I think both of those viewpoints have some merit, but I do commend Mayer on how hard he works to improve himself and balance the perception of his ‘rock star’ antics with good, solid, honest encouragement. I caught this on his Tumblr page where John answers questions submitted by fans.
What do you do when you are having an awful day?
First of all, sorry you’re having an awful day. (People don’t ask these kinds of questions when they’re sipping drinks by a pool.)
What do I do when I’m having an awful day? I time travel. Well, sort of. Here’s how I cheat the math:
Question: Is this problem going to change your life forever or will there come a day this problem will no longer exist?
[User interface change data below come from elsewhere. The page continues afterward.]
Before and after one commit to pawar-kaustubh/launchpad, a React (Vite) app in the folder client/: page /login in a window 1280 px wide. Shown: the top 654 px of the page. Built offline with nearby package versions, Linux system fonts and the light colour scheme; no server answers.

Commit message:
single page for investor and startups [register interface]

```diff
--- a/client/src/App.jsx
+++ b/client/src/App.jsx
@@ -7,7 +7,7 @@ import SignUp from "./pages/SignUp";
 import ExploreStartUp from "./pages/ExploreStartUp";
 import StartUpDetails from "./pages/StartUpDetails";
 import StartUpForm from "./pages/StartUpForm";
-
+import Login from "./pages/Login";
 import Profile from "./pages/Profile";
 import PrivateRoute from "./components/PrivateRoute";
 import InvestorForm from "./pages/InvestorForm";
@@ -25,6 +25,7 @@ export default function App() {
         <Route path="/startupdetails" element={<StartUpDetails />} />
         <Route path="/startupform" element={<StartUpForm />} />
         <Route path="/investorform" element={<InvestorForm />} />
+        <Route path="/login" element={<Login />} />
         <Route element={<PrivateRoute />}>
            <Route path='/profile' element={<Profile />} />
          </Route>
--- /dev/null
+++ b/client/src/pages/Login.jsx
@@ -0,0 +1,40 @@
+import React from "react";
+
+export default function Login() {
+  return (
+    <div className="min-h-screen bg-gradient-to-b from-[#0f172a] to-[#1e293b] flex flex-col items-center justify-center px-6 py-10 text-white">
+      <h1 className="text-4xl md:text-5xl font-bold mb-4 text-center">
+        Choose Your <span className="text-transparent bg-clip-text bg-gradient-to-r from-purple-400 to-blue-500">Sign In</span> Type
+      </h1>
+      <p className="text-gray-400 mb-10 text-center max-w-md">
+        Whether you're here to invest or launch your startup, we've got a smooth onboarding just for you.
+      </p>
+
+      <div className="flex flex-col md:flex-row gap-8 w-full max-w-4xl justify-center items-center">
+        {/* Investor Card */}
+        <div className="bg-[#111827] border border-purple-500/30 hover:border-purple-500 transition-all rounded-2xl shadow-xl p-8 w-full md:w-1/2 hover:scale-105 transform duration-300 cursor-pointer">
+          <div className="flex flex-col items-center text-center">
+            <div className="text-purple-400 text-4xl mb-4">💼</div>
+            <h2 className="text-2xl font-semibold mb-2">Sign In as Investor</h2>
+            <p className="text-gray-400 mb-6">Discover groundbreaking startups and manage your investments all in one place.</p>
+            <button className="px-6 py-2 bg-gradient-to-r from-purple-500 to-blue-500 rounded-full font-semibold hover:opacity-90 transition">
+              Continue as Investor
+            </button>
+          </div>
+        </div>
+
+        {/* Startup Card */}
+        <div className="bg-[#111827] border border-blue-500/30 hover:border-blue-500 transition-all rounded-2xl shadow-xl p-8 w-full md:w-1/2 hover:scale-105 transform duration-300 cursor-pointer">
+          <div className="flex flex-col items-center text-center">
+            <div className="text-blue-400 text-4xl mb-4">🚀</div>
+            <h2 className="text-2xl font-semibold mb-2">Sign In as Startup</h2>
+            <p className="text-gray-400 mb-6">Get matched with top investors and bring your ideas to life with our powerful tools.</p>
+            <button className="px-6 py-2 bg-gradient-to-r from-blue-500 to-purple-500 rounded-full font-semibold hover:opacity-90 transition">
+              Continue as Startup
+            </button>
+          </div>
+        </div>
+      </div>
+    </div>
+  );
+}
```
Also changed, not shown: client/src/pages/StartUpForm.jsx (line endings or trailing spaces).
If you decide the problem won’t exist after a certain period of time, then you can file it under “temporary.” Which brings me to step number two: if the problem is temporary, then you can sort of detach from the “now-ness” of the discomfort. I’m not saying ignore the lessons in the problem. Definitely learn from the problem, work to solve it, but spare yourself the existential grief, because it will get you nowhere. (This coming from an existential grief-master.)
Okay, better way to explain it: you wake up to find you have a giant zit on your nose. Everyone can see it. But within a week that zit will be gone and nobody will remember you had a zit. Maybe they’ll have one instead. So if the zit will be gone next week and people will forget, is the zit REALLY there now? I say you can answer “no” if you bend your brain around it the right way.
You can’t travel through time, but you can send your thoughts and hopes into the future to camp out and wait for you to arrive there, where you’ll meet up and hug and decide that everything is alright again.
Seems like a really simple answer, but I thought John framed it perfectly. I found myself quickly applying John’s time-travel theory to a couple of upcoming events that were making me tense and it did, in fact, work!